According to the Director General of the Ghana Health Service, Dr. Anthony Nsiah Asare the Food and Drugs Authority has authorized the use of the drugs in the six selected regions namely: Volta, Oti, Ahafo, Bono, Bono East and Central.
“We have assessed and ensured the adequate capacity of the country’s cold chain and injection waste management,” Dr. Nsiah Asare noted about the storage of the vaccine.
The vaccine is expected to avert at least 50,000 malaria cases and save approximately 750 children in the intervention areas.
In Ghana, malaria causes about 2,000 deaths annually, approximately 48% of them children under the age of 5.
The vaccine has come as an additional tool of the intervention to accelerate the country’s efforts towards control and elimination of the disease
The goal of the RTS, S pilot, according of the director, public health division of the Ghana Health Service, Dr, Badu Sakodie is to access feasibility, safety and impact of the vaccine in the context of routine use alongside other currently recommended malaria control measure.
THE RTS, S OR MOSQUIRIX
The RTS, S or Mosquirix vaccine is an injectable, developed to protect the plasmodium falciparum malaria in children.
The plasmodium falciparum, is the predominant malaria parasite which causes 80 to 90 percent of severe morbidity and mortality mostly in children under 5 and pregnant women.
The vaccine stimulates the body’s own immune system to defend it against malaria by preventing the parasite from infecting, maturing and multiplying in the liver.
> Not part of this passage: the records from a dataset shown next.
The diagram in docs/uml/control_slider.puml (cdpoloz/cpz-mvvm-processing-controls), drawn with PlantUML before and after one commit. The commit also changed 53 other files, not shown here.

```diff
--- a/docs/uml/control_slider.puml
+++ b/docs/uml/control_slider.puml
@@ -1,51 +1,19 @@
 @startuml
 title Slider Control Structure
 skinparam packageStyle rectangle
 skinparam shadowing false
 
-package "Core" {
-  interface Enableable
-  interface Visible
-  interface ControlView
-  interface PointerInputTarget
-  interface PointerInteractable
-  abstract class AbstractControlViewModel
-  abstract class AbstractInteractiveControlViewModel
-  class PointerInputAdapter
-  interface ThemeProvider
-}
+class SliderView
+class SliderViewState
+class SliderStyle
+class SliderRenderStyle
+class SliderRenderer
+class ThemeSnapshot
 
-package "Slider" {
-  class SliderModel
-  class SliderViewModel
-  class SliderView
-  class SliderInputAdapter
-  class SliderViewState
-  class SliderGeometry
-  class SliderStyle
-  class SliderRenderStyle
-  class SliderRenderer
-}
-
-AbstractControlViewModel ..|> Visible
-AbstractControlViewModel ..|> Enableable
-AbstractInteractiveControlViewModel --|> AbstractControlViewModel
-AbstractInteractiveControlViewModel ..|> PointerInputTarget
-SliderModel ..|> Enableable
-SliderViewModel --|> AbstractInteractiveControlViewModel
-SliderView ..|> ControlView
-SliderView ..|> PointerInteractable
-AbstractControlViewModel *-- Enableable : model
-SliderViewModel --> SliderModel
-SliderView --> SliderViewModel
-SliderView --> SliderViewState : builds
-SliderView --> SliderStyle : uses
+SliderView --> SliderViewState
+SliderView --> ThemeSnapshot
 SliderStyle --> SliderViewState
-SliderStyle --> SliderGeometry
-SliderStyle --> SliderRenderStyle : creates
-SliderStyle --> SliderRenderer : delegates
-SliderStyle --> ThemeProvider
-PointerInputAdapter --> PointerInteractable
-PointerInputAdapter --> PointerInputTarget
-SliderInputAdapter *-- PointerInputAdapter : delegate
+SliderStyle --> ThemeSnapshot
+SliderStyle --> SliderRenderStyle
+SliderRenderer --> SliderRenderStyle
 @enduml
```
All eligible children will be targeted to receive the full 4 doses of the new vaccine beginning from the 6th month, 7th, 9th and the 24th month.